[GIVEN DATA Boundary: Start]
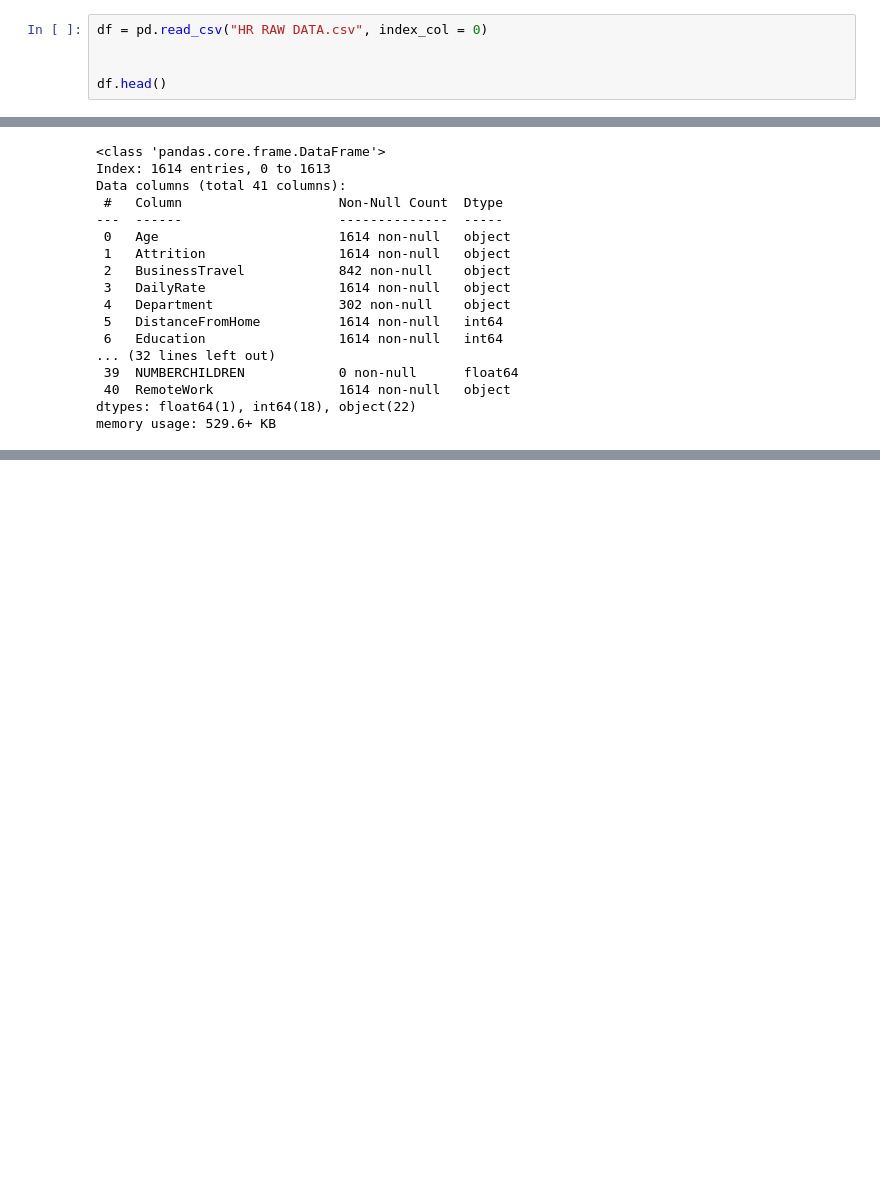
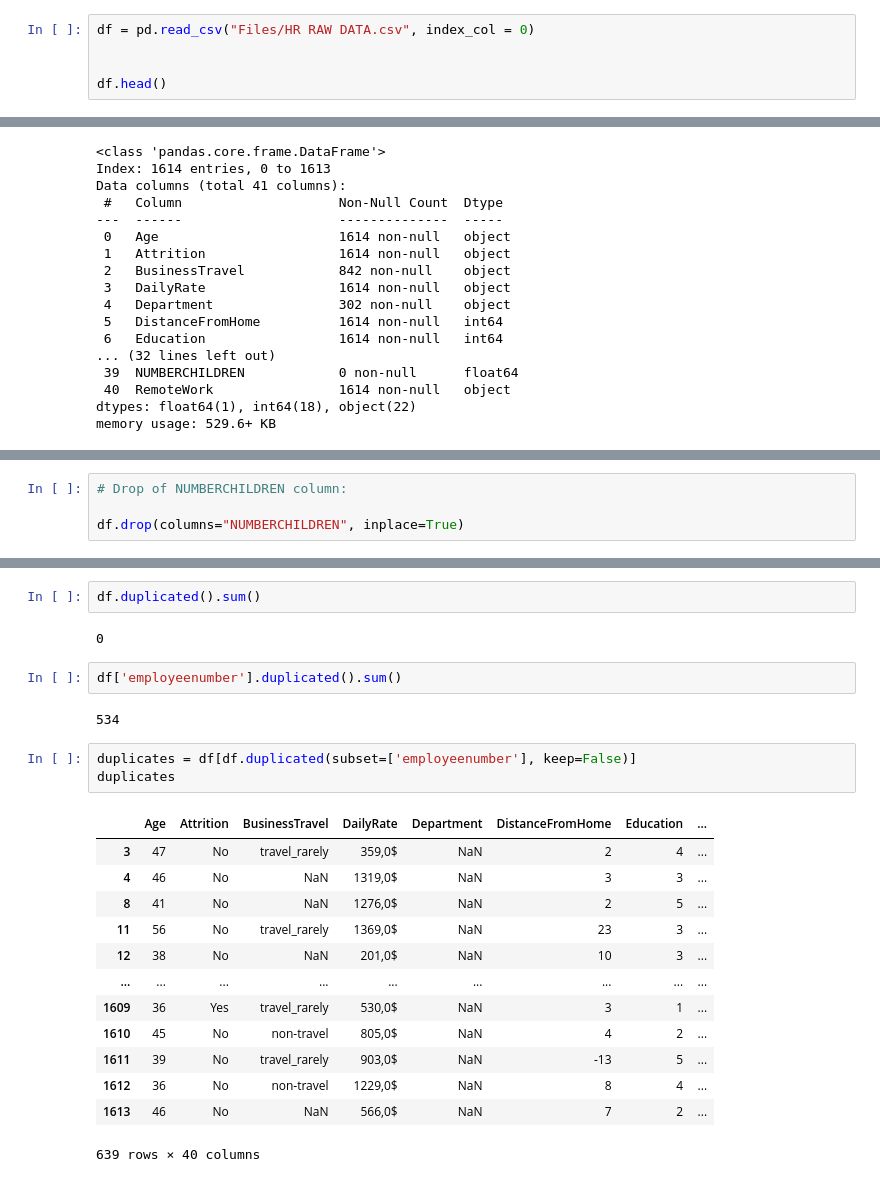
Before and after one commit to luzmarinahg/proyecto_eda_adalab, a Jupyter notebook: FASE-1-EDA.ipynb, the cells around one changed output, grey strips where cells are left out. Drawn from its saved outputs; the diff is of its cells as text; blank space fills up the shorter version.

Commit message:
drop column NUMBERCHILDREN

```diff
--- a/FASE-1-EDA.ipynb
+++ b/FASE-1-EDA.ipynb
@@ -4,7 +6,7 @@ import numpy as np
 
 pd.set_option('display.max_columns', None)
 # %%
-df = pd.read_csv("HR RAW DATA.csv", index_col = 0)
+df = pd.read_csv("Files/HR RAW DATA.csv", index_col = 0)
 
 
 df.head()
@@ -97,0 +120,4 @@ memory usage: 529.6+ KB
+# %%
+# Drop of NUMBERCHILDREN column:
+
+df.drop(columns="NUMBERCHILDREN", inplace=True)
@@ -97,0 +143,25 @@ memory usage: 529.6+ KB
+# %%
+df.duplicated().sum()
+# %% [output]
+0
+# %%
+df['employeenumber'].duplicated().sum()
+# %% [output]
+534
+# %%
+duplicates = df[df.duplicated(subset=['employeenumber'], keep=False)]
+duplicates
+# %% [output]
+|  | Age | Attrition | BusinessTravel | DailyRate | Department | DistanceFromHome | Education | ... |
+| 3 | 47 | No | travel_rarely | 359,0$ | NaN | 2 | 4 | ... |
+| 4 | 46 | No | NaN | 1319,0$ | NaN | 3 | 3 | ... |
+| 8 | 41 | No | NaN | 1276,0$ | NaN | 2 | 5 | ... |
+| 11 | 56 | No | travel_rarely | 1369,0$ | NaN | 23 | 3 | ... |
+| 12 | 38 | No | NaN | 201,0$ | NaN | 10 | 3 | ... |
+| ... | ... | ... | ... | ... | ... | ... | ... | ... |
+| 1609 | 36 | Yes | travel_rarely | 530,0$ | NaN | 3 | 1 | ... |
+| 1610 | 45 | No | non-travel | 805,0$ | NaN | 4 | 2 | ... |
+| 1611 | 39 | No | travel_rarely | 903,0$ | NaN | -13 | 5 | ... |
+| 1612 | 36 | No | non-travel | 1229,0$ | NaN | 8 | 4 | ... |
+| 1613 | 46 | No | NaN | 566,0$ | NaN | 7 | 2 | ... |
+639 rows × 40 columns
```
Also changed, not shown: parts of 3 cells of this notebook.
[GIVEN DATA Boundary: End]
▶ EXERCISE PROMPT:
If a line of the material contains the word "NUMBERCHILDREN", pick it out and copy it.

▶ TASK ANSWER:
drop column NUMBERCHILDREN
+# Drop of NUMBERCHILDREN column:
+df.drop(columns="NUMBERCHILDREN", inplace=True)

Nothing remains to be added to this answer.